* _Your task_
Every line of the material that includes the word "sheet" is to be shown.

* _Excerpted data_

^^^^

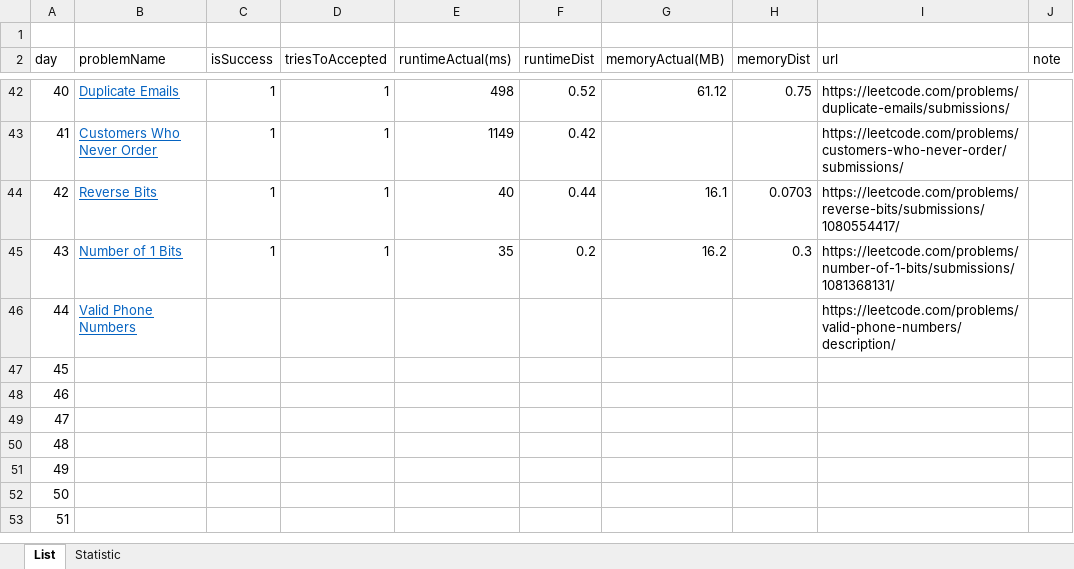
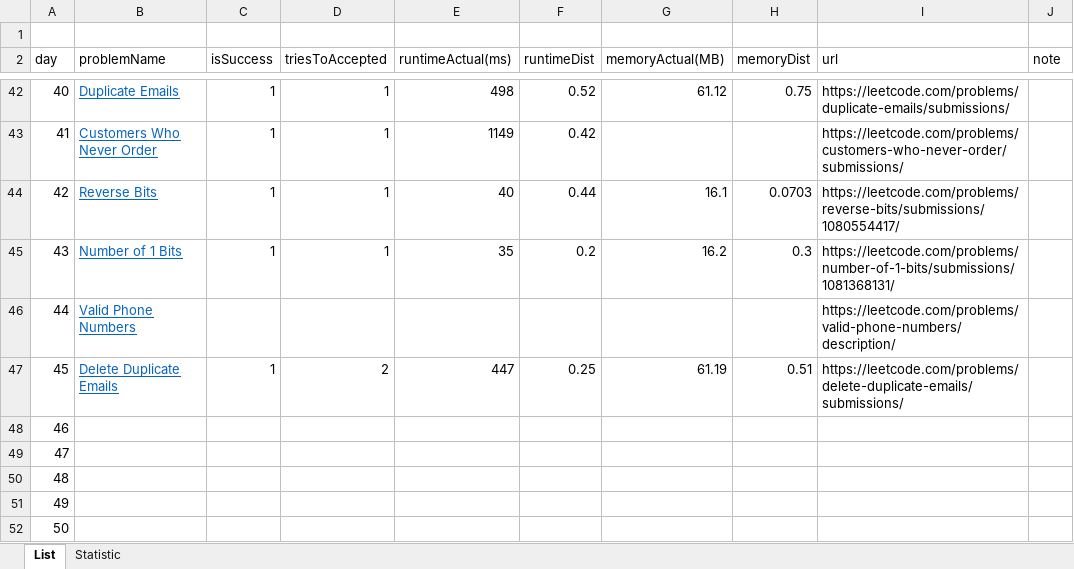
Before and after one commit to dkang919/CodingPractice, an Excel workbook: LeetCodeStats.xlsx, sheet List, drawn as a sheet; only a part is shown, gaps mark what is left out; the shorter side is filled out with more unchanged rows; values as stored, in another font and other column widths than the file's, no borders; the diff names each change by its address in the sheet, - before the commit and + after, or states it on an @@ line.

```diff
--- a/LeetCodeStats.xlsx (sheet List)
+++ b/LeetCodeStats.xlsx (sheet List)
-B47 (problemName): (empty)
+B47 (problemName): Delete Duplicate Emails
-C47 (isSuccess): (empty)
+C47 (isSuccess): 1
-D47 (triesToAccepted): (empty)
+D47 (triesToAccepted): 2
-E47 (runtimeActual(ms)): (empty)
+E47 (runtimeActual(ms)): 447
-F47 (runtimeDist): (empty)
+F47 (runtimeDist): 0.25
-G47 (memoryActual(MB)): (empty)
+G47 (memoryActual(MB)): 61.19
-H47 (memoryDist): (empty)
+H47 (memoryDist): 0.51
-I47 (url): (empty)
+I47 (url): https://leetcode.com/problems/delete-duplicate-emails/submissions/
```
Also changed, not shown: sheet Statistic, 3 other files.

^^^^

* _Answer_
Before and after one commit to dkang919/CodingPractice, an Excel workbook: LeetCodeStats.xlsx, sheet List, drawn as a sheet; only a part is shown, gaps mark what is left out; the shorter side is filled out with more unchanged rows; values as stored, in another font and other column widths than the file's, no borders; the diff names each change by its address in the sheet, - before the commit and + after, or states it on an @@ line.
--- a/LeetCodeStats.xlsx (sheet List)
+++ b/LeetCodeStats.xlsx (sheet List)
Also changed, not shown: sheet Statistic, 3 other files.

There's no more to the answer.